WORK TO COMPLETE: Please return every line from the entries that has the string "size" in it.

** Opening LISTED ENTRIES block **

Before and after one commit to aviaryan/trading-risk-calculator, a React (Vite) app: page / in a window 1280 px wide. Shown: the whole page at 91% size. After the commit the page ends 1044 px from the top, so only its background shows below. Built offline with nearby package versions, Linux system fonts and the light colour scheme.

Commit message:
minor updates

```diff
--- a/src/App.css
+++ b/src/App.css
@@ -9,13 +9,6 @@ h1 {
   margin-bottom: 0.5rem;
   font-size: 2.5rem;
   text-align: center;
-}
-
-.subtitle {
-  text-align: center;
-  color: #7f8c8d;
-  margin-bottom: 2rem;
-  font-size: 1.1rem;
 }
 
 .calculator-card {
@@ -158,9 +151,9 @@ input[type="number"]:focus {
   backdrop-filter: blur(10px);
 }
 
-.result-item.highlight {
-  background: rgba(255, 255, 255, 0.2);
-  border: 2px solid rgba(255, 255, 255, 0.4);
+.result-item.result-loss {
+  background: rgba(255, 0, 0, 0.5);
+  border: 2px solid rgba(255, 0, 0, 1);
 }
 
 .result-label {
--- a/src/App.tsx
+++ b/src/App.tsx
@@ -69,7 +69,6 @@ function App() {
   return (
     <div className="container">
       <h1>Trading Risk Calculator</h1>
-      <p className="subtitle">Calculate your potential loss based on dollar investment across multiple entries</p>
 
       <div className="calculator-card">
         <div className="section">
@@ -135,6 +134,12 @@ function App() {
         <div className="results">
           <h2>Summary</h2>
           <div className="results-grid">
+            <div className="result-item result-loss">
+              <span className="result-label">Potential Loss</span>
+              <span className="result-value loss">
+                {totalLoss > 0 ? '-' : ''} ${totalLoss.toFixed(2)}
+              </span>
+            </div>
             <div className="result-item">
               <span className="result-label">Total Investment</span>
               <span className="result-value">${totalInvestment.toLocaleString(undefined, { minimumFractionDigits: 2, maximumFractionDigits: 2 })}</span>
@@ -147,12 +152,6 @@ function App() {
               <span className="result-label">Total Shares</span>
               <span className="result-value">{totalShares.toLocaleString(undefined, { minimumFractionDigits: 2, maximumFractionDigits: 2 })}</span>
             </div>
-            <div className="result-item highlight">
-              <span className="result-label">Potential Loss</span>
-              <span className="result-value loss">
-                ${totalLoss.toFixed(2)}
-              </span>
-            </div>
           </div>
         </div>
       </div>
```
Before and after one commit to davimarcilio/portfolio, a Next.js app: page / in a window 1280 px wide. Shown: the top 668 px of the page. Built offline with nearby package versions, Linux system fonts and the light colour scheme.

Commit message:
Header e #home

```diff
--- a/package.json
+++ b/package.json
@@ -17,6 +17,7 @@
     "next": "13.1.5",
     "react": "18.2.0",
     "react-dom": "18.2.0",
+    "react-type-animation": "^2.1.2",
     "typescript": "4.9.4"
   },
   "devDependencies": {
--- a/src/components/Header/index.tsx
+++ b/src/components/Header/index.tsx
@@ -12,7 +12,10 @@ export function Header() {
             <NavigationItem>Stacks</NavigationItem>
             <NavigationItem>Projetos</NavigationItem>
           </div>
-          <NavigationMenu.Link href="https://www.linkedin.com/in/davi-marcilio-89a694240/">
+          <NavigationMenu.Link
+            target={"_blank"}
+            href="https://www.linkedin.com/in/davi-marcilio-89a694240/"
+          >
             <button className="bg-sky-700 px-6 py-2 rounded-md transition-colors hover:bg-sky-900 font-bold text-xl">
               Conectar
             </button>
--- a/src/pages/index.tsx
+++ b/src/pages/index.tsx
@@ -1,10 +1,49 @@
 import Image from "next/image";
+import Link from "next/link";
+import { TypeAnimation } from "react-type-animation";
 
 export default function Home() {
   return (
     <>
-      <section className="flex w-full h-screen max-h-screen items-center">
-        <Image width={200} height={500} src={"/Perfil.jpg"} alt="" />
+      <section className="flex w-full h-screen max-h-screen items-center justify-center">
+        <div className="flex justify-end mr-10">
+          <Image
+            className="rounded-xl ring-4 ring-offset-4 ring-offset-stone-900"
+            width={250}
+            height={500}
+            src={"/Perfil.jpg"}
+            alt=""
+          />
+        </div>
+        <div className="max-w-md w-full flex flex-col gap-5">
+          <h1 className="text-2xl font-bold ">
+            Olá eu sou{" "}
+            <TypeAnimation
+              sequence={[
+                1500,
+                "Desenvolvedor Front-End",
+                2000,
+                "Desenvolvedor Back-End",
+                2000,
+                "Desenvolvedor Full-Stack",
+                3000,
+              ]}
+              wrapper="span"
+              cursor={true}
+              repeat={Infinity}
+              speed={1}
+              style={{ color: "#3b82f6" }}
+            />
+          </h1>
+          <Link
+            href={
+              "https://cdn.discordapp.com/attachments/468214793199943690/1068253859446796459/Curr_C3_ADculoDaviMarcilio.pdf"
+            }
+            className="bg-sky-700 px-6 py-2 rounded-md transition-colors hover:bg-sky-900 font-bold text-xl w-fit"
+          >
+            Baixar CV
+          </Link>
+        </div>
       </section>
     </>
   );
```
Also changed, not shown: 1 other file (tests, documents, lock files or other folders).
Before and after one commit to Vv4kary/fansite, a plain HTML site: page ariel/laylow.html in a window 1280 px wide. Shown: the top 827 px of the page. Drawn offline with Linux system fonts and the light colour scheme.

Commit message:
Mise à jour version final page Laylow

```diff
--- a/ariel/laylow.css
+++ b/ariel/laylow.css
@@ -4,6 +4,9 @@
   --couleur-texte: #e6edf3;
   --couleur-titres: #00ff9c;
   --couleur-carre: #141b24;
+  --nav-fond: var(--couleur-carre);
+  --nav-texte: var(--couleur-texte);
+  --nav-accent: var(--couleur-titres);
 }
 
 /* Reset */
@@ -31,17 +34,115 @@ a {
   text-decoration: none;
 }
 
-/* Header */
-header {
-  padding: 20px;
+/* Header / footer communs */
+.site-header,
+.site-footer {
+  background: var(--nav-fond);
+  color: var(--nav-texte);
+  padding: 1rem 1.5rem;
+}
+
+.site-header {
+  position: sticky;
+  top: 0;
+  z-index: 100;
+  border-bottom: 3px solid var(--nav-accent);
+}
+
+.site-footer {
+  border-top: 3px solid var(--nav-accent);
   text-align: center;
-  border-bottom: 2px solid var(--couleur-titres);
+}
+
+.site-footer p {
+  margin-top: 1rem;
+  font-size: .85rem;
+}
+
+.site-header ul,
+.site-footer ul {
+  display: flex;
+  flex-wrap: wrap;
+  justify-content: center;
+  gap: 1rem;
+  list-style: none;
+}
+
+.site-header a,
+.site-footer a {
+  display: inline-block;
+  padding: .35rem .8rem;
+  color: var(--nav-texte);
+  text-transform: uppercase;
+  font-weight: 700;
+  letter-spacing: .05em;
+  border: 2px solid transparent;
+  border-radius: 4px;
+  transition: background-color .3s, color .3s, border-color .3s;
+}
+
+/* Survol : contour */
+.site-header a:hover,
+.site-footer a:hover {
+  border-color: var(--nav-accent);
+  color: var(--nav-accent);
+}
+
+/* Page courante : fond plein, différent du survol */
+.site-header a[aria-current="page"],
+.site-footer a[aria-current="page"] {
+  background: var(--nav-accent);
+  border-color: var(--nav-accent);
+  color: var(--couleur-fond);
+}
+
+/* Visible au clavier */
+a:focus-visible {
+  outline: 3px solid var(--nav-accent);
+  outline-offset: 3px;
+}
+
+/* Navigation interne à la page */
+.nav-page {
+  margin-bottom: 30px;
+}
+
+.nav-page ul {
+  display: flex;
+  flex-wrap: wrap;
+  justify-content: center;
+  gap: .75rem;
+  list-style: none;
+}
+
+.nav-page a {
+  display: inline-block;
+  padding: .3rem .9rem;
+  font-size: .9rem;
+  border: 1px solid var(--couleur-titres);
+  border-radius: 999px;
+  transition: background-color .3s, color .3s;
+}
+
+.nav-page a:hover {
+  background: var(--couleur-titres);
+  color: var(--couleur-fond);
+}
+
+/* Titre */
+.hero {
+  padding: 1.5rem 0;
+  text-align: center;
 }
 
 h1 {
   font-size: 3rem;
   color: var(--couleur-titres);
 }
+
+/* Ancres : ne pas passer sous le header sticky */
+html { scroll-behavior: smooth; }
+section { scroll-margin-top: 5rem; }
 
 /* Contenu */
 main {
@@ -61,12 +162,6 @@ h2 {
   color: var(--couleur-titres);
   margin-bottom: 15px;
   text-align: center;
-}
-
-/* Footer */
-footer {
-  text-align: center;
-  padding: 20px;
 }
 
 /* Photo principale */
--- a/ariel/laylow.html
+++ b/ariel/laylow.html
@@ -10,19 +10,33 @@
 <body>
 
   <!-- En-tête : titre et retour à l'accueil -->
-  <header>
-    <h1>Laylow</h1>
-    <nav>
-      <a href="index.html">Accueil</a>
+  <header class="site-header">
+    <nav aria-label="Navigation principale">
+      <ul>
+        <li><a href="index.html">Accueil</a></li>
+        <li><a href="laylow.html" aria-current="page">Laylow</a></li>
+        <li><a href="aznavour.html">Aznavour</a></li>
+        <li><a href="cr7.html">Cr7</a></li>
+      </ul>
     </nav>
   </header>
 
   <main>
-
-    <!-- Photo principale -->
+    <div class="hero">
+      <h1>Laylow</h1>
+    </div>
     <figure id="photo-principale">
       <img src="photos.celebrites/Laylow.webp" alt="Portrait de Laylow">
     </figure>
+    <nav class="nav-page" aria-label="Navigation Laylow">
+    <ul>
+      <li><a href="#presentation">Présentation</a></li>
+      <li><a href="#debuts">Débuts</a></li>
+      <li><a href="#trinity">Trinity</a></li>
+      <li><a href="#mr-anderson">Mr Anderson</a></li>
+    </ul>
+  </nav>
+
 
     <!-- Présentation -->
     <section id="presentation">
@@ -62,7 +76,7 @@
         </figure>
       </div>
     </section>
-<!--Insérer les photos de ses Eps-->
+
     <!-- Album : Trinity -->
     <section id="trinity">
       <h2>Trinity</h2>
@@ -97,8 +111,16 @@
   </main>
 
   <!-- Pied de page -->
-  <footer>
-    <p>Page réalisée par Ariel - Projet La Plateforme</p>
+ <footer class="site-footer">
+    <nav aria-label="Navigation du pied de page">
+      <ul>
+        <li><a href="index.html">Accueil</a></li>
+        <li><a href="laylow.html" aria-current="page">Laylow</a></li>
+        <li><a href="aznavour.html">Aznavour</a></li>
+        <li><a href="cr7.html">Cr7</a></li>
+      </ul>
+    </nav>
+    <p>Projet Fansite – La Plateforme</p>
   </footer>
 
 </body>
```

** Closing LISTED ENTRIES block **

WRITTEN REPLY:
Before and after one commit to aviaryan/trading-risk-calculator, a React (Vite) app: page / in a window 1280 px wide. Shown: the whole page at 91% size. After the commit the page ends 1044 px from the top, so only its background shows below. Built offline with nearby package versions, Linux system fonts and the light colour scheme.
   font-size: 2.5rem;
-  font-size: 1.1rem;
+  font-size: .85rem;
+  font-size: .9rem;
   font-size: 3rem;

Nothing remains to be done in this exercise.